“Our guests come from all walks of life,” Hayes said. “We have guests who have medical issues that put them on the street. Some people get hit with taxes they can’t pay. As soon as someone hits the streets, trauma ensues immediately. And, yes, people use coping mechanisms. People are treating you like you’re sub-human.”
Lava Mae has extended its services to Los Angeles and does pop-up care villages in San Francisco and Oakland. The group collaborates with other providers for expanded services like haircuts, medical and legal aid, and employment assistance services.
“Our belief is that hygiene is a basic human right,” Sandoval said, adding that more pop-up sites may come to Berkeley. “It’s just a matter of sitting down with the people from Berkeley,” she said.
The company survives on grants, private and corporate donations from companies like Kaiser and Wells Fargo.
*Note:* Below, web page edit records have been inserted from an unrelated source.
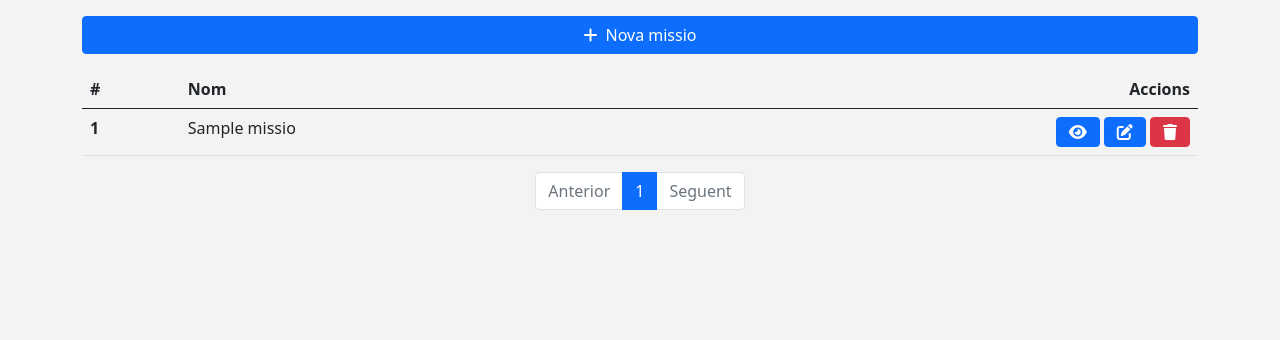
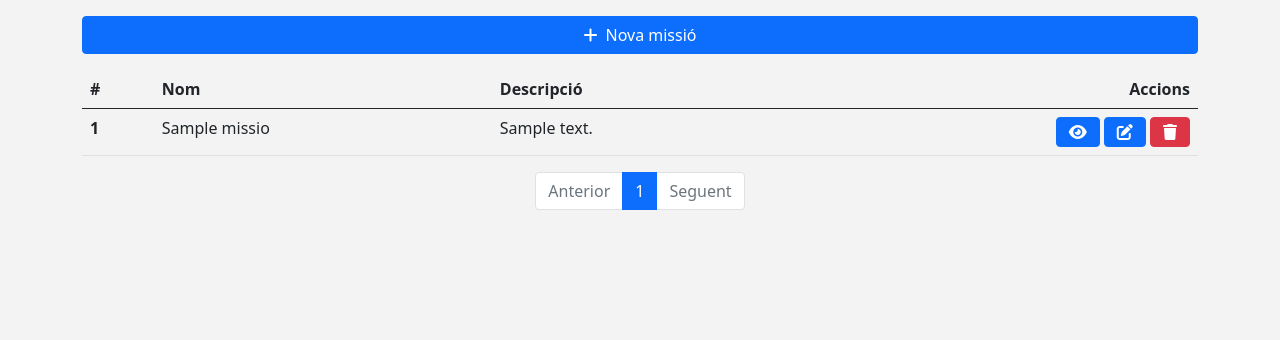
Before and after one commit to orifer/dabd_django, a Django app: page /missions/ in a window 1280 px wide. Shown: the part 92-432 px from the top of the page. Run offline with Django 3.2, Linux system fonts and the light colour scheme; tables that the repository leaves empty hold one stand-in row (values such as "Sample post"); some libraries are stand-ins or nearby versions.

Commit message:
Misiones columna descripcion

```diff
--- a/SpaceOdyssey/spaceManager/templates/spaceManager/missio/llistat_missions.html
+++ b/SpaceOdyssey/spaceManager/templates/spaceManager/missio/llistat_missions.html
@@ -8,7 +8,7 @@
 
     <div class="d-grid gap-2 my-3">
         <button class="btn btn-primary" type="button" onclick="obrir_modal_creacio('{% url 'spaceManager:crear_missio' %}')">
-            <i class="fas fa-plus me-2"></i>Nova missio
+            <i class="fas fa-plus me-2"></i>Nova missió
         </button>
     </div>
 
@@ -20,6 +20,7 @@
                     <tr>
                         <th>#</th>
                         <th>Nom</th>
+                        <th>Descripció</th>
                         <th style="text-align: right">Accions</th>
                     </tr>
                 </thead>
@@ -29,6 +30,7 @@
                     <tr>
                         <th>{{ forloop.counter|add:pagina.start_index|sub:1 }} </th>
                         <td>{{ missio.nom }}</td>
+                        <td>{{ missio.descripcio }}</td>
                         <td style="text-align: right">
                             <button class="btn btn-primary" type="button" onclick="obrir_modal_detall('{% url 'spaceManager:detall_missio' missio.id %}')">
                                 <i class="fas fa-eye"></i>
```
Two years ago, an anonymous Bay Area benefactor donated $1 million, which contributed to a new trailer and expanded service.
More expansion is the goal and, to that end, the company offers a free, do-it-yourself tool -kit with details on launching and running a similar service. It’s been downloaded thousands of times and has helped spawn similar organizations, like Streetside Showers in North Texas and others as far away as New York City and Zimbabwe. The company also hosts visits and does hands-on training for other groups.
“It’s building. It’s about one-on-one relationships, and guests need to see that” Sandoval said.
Lava Mae’s next goal is training people in 75 additional communities around the world by 2024 to deliver “radical hospitality” to 100,000 in need. According to its website, it has inspired, advised or trained 147 organizations around the world about mobile hygiene operations.
“We can’t meet it by ourselves, but we can share our knowledge and help communities around the world build programs modeled on ours,” said Sandoval.
As well as the services offered by Lava Mae, people living on the street can also take showers every day at the Berkeley Community Resource Center (BCRC) in the old Veteran’s Memorial building at 1931 Center St., from 8 a.m. to 4:30 p.m. There are four showers for men, three for women, as well as washers and dryers to do laundry, according to David Stegman, the executive director of Dorothy Day, which took over operations a few months ago.